9000 BC: At Celilo, trade thrives as the salmon run

Celilo, a village on what is now called the Columbia River, bustles during salmon runs. Each year, salmon swimming upstream to spawn turn the river, between present-day Washington and Oregon, silver with fish. Fishermen standing on rocks spear or net fish that can weigh 40 to 50 pounds each. Women dry the catch for storage and trade, and Celilo becomes a market with exotic goods from hundreds of miles away for sale. Today, oral histories and archaeological records say that this fishery fed many area tribes.

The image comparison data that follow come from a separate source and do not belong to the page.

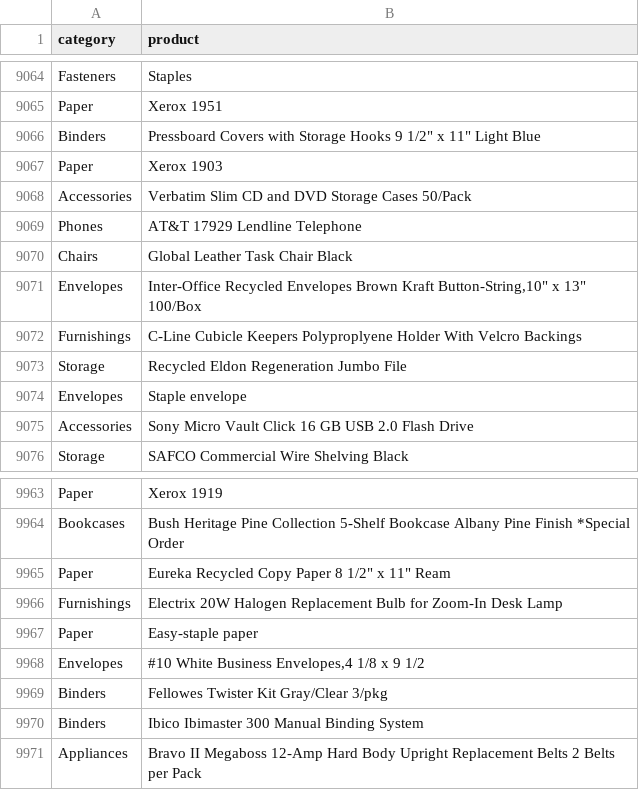
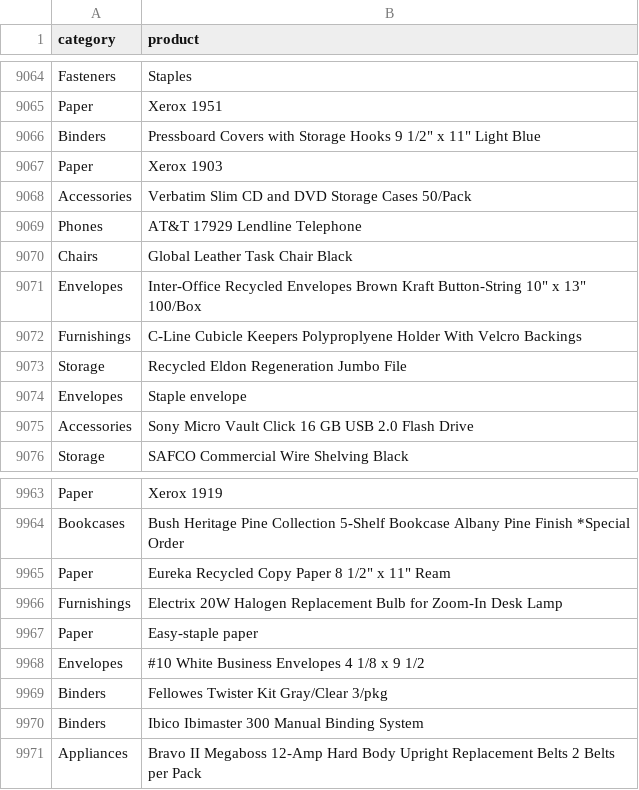
Before and after one commit to OldTramp/EventProducer, a CSV file: src/main/resources/products.csv, drawn as a sheet; only a part is shown, gaps mark what is left out; the diff covers the shown part only.

```diff
--- a/src/main/resources/products.csv
+++ b/src/main/resources/products.csv
@@ -9070,3 +9070,3 @@ Phones,AT&T 17929 Lendline Telephone
 Chairs,"Global Leather Task Chair Black"
-Envelopes,"Inter-Office Recycled Envelopes Brown Kraft Button-String,10"" x 13""  100/Box"
+Envelopes,"Inter-Office Recycled Envelopes Brown Kraft Button-String 10"" x 13""  100/Box"
 Furnishings,C-Line Cubicle Keepers Polyproplyene Holder With Velcro Backings
@@ -9967,3 +9967,3 @@ Furnishings,Electrix 20W Halogen Replacement Bulb for Zoom-In Desk Lamp
 Paper,Easy-staple paper
-Envelopes,"#10 White Business Envelopes,4 1/8 x 9 1/2"
+Envelopes,"#10 White Business Envelopes 4 1/8 x 9 1/2"
 Binders,"Fellowes Twister Kit Gray/Clear 3/pkg"
```
Also changed, not shown: 10 edited cells elsewhere in this file.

Oral histories recount stories of Celilo, where the river falls for over a mile, its water thundering between cliffs that rise hundreds of feet above, so that fishermen must shout to be heard. While the men fish, young women and boys haul the catch to the women drying it for storage and transport, and for sale. When the salmon are running, Celilo becomes a cosmopolitan center where people can trade for buffalo bones from grasslands more than 1,000 miles east, or dentalium seashells collected 600 miles northwest on an island now called Vancouver. Extended families gather from every direction; the population grows to thousands. Everyone eats well. The salmon chief governs when fishing starts and pauses fishing at dusk for the fishermen's safety and so that the salmon can run all night. It is his job to make sure that the fishery is bountiful for future generations.

Land and Water
Northwest Coast

Site of Celilo, a trading center on what is now called the Columbia River. The falls were obliterated after construction of the Dalles Dam in 1956–1957.

Courtesy Washington Historical Society